“That’s the first part of what the public is going to see on this,” said Busch on the coming upgrades. “We are getting much closer to real-time data.”
Through a number of projects that will cost SEPTA about $11 million, SEPTA is bringing more accurate location data to all of its services.
“If you’re out there waiting for a bus or if you’re experiencing delays while you’re waiting for a Regional Rail train…. This gives you much better ability to plan your route,” said Busch.
The mass transit company has already spent more than $5 million so far, Busch said, to outfit SEPTA’s more than 1,400 busses, 380 regional rail trains and trolleys with new modems that use a cellular system – similar to a cell phone – to relay up-to-date location info that will be available to riders online and through the SEPTA app in its TrainView and TransitView features. (The Inquirer reported last week that the mass transit company has so far spent $5.6 million on real-time data tech.)
According to Busch, these modems will update about every thirty seconds to provide location data.
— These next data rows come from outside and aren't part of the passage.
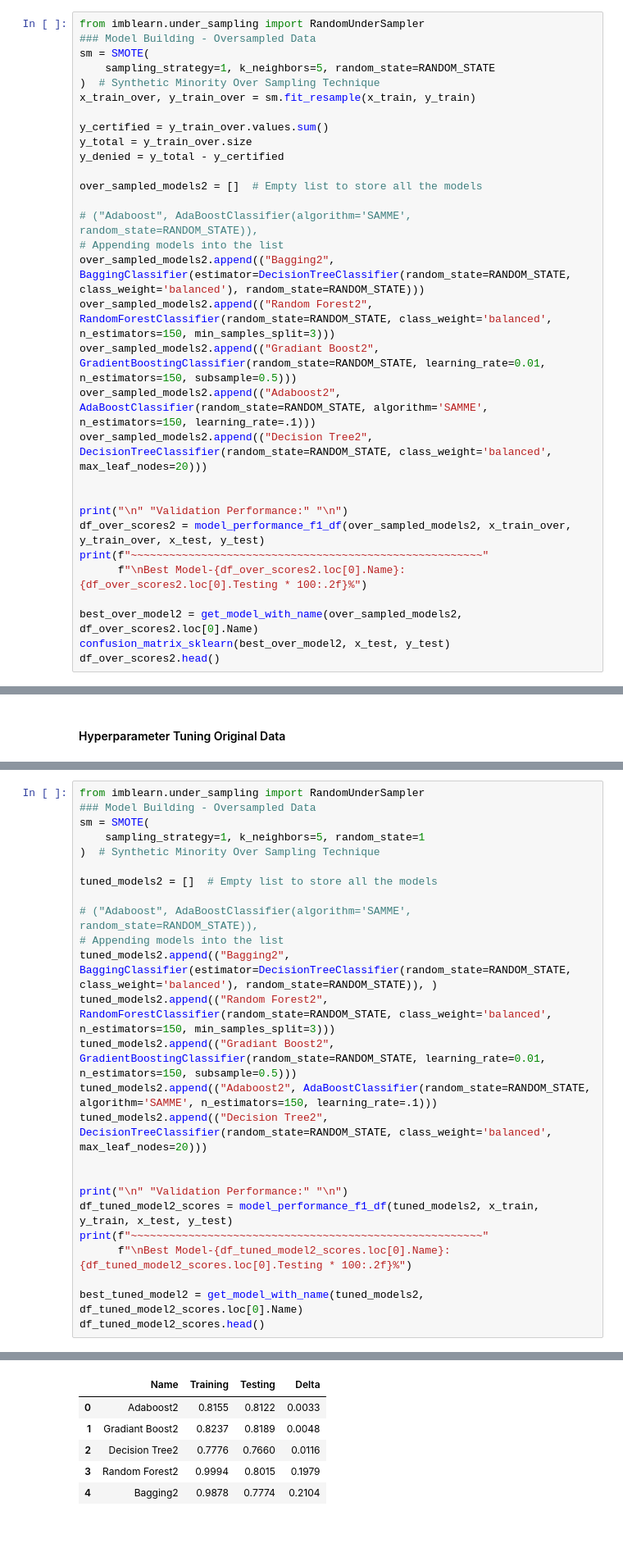
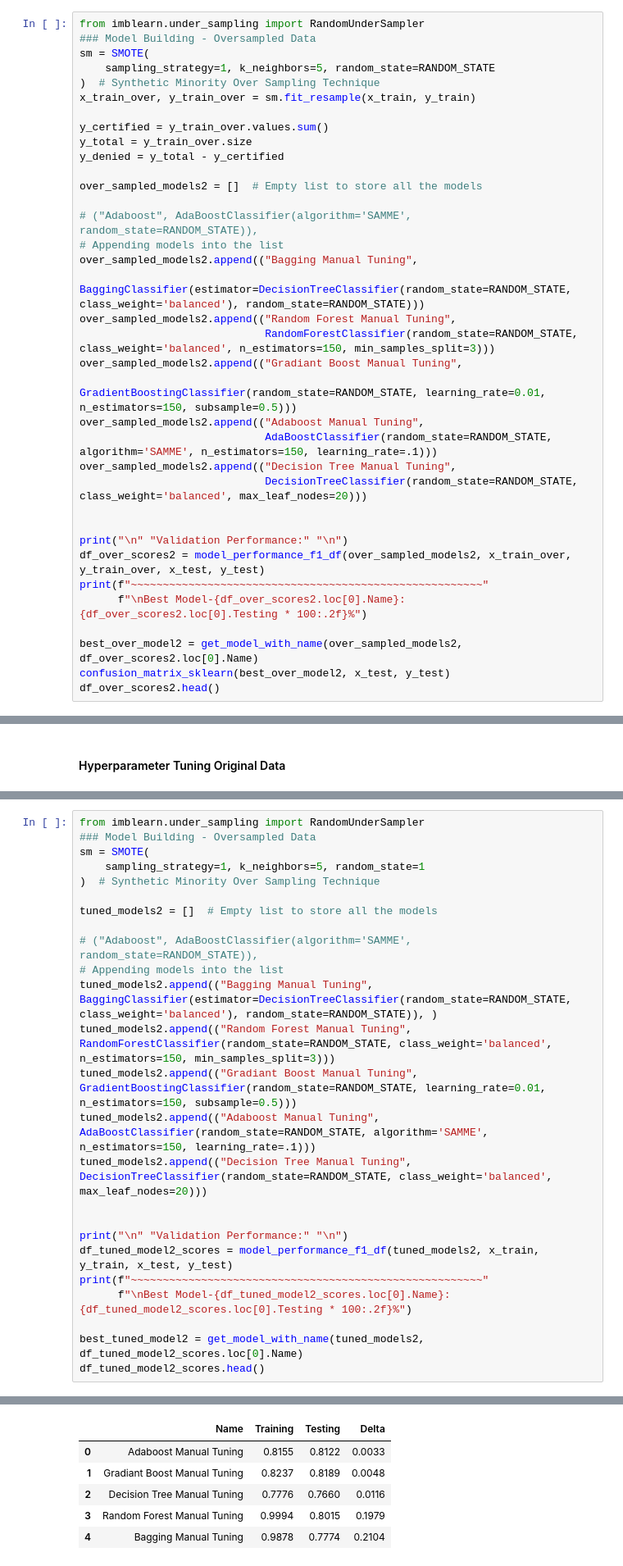
Before and after one commit to DanielLevenstein/EasyVisa_Machine_Learning_Project3, a Jupyter notebook: EasyVisa_Data_Analysis.ipynb, the cells around one changed output, grey strips where cells are left out. Shown at 82% size. Saved outputs shown, nothing was run; the diff lists cells and outputs as text; blank space fills up the shorter version.

```diff
--- a/EasyVisa_Data_Analysis.ipynb
+++ b/EasyVisa_Data_Analysis.ipynb
@@ -1069,11 +1069,16 @@ over_sampled_models2 = []  # Empty list to store all the models
 
 # ("Adaboost", AdaBoostClassifier(algorithm='SAMME', random_state=RANDOM_STATE)),
 # Appending models into the list
-over_sampled_models2.append(("Bagging2", BaggingClassifier(estimator=DecisionTreeClassifier(random_state=RANDOM_STATE, class_weight='balanced'), random_state=RANDOM_STATE)))
-over_sampled_models2.append(("Random Forest2", RandomForestClassifier(random_state=RANDOM_STATE, class_weight='balanced', n_estimators=150, min_samples_split=3)))
-over_sampled_models2.append(("Gradiant Boost2", GradientBoostingClassifier(random_state=RANDOM_STATE, learning_rate=0.01, n_estimators=150, subsample=0.5)))
-over_sampled_models2.append(("Adaboost2", AdaBoostClassifier(random_state=RANDOM_STATE, algorithm='SAMME', n_estimators=150, learning_rate=.1)))
-over_sampled_models2.append(("Decision Tree2", DecisionTreeClassifier(random_state=RANDOM_STATE, class_weight='balanced', max_leaf_nodes=20)))
+over_sampled_models2.append(("Bagging Manual Tuning",
+                             BaggingClassifier(estimator=DecisionTreeClassifier(random_state=RANDOM_STATE, class_weight='balanced'), random_state=RANDOM_STATE)))
+over_sampled_models2.append(("Random Forest Manual Tuning",
+                             RandomForestClassifier(random_state=RANDOM_STATE, class_weight='balanced', n_estimators=150, min_samples_split=3)))
+over_sampled_models2.append(("Gradiant Boost Manual Tuning",
+                             GradientBoostingClassifier(random_state=RANDOM_STATE, learning_rate=0.01, n_estimators=150, subsample=0.5)))
+over_sampled_models2.append(("Adaboost Manual Tuning",
+                             AdaBoostClassifier(random_state=RANDOM_STATE, algorithm='SAMME', n_estimators=150, learning_rate=.1)))
+over_sampled_models2.append(("Decision Tree Manual Tuning",
+                             DecisionTreeClassifier(random_state=RANDOM_STATE, class_weight='balanced', max_leaf_nodes=20)))
 
 
 print("\n" "Validation Performance:" "\n")
@@ -1145,11 +1150,11 @@ tuned_models2 = []  # Empty list to store all the models
 
 # ("Adaboost", AdaBoostClassifier(algorithm='SAMME', random_state=RANDOM_STATE)),
 # Appending models into the list
-tuned_models2.append(("Bagging2", BaggingClassifier(estimator=DecisionTreeClassifier(random_state=RANDOM_STATE, class_weight='balanced'), random_state=RANDOM_STATE)), )
-tuned_models2.append(("Random Forest2", RandomForestClassifier(random_state=RANDOM_STATE, class_weight='balanced', n_estimators=150, min_samples_split=3)))
-tuned_models2.append(("Gradiant Boost2", GradientBoostingClassifier(random_state=RANDOM_STATE, learning_rate=0.01, n_estimators=150, subsample=0.5)))
-tuned_models2.append(("Adaboost2", AdaBoostClassifier(random_state=RANDOM_STATE, algorithm='SAMME', n_estimators=150, learning_rate=.1)))
-tuned_models2.append(("Decision Tree2", DecisionTreeClassifier(random_state=RANDOM_STATE, class_weight='balanced', max_leaf_nodes=20)))
+tuned_models2.append(("Bagging Manual Tuning", BaggingClassifier(estimator=DecisionTreeClassifier(random_state=RANDOM_STATE, class_weight='balanced'), random_state=RANDOM_STATE)), )
+tuned_models2.append(("Random Forest Manual Tuning", RandomForestClassifier(random_state=RANDOM_STATE, class_weight='balanced', n_estimators=150, min_samples_split=3)))
+tuned_models2.append(("Gradiant Boost Manual Tuning", GradientBoostingClassifier(random_state=RANDOM_STATE, learning_rate=0.01, n_estimators=150, subsample=0.5)))
+tuned_models2.append(("Adaboost Manual Tuning", AdaBoostClassifier(random_state=RANDOM_STATE, algorithm='SAMME', n_estimators=150, learning_rate=.1)))
+tuned_models2.append(("Decision Tree Manual Tuning", DecisionTreeClassifier(random_state=RANDOM_STATE, class_weight='balanced', max_leaf_nodes=20)))
 
 
 print("\n" "Validation Performance:" "\n")
@@ -1172,9 +1177,9 @@ Best Model-Adaboost2: 81.22%
 |  | Name | Training | Testing | Delta |
-| 0 | Adaboost2 | 0.8155 | 0.8122 | 0.0033 |
-| 1 | Gradiant Boost2 | 0.8237 | 0.8189 | 0.0048 |
-| 2 | Decision Tree2 | 0.7776 | 0.7660 | 0.0116 |
-| 3 | Random Forest2 | 0.9994 | 0.8015 | 0.1979 |
-| 4 | Bagging2 | 0.9878 | 0.7774 | 0.2104 |
+| 0 | Adaboost Manual Tuning | 0.8155 | 0.8122 | 0.0033 |
+| 1 | Gradiant Boost Manual Tuning | 0.8237 | 0.8189 | 0.0048 |
+| 2 | Decision Tree Manual Tuning | 0.7776 | 0.7660 | 0.0116 |
+| 3 | Random Forest Manual Tuning | 0.9994 | 0.8015 | 0.1979 |
+| 4 | Bagging Manual Tuning | 0.9878 | 0.7774 | 0.2104 |
 # %%
 # Saving the best model to variable for future use
 loc_index = 4
```
Also changed, not shown: parts of 17 cells of this notebook, 1 other file.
Currently, because of older equipment, he said that it takes several minutes for location data to be updated on the app.
“It’s a big step and we certainly know this is what riders expect,” said Busch.
Unfortunately, Busch said, the rest of the project to bring real-time data to the Market Street Line and Broad Street Line trains will not be done until sometime next year. He said that, because these trains run through underground tunnels, data collection from the modems that are being installed elsewhere wouldn’t be reliable.
Instead, they are working on a system that will put countdown clocks in stations along the subway lines to give riders a better idea of wait times for their next train.
“It’s going to take us longer to get to that,” he said.
Also, Busch noted that data generated by these newly installed modems in regional rail trains, busses and trolleys will be open source and available to developers to use in their applications.
“Open data is something we’ve done in the past and this new data should see a lot of activity,” said Busch. “It should be very popular… We have a good relationship with the tech community.”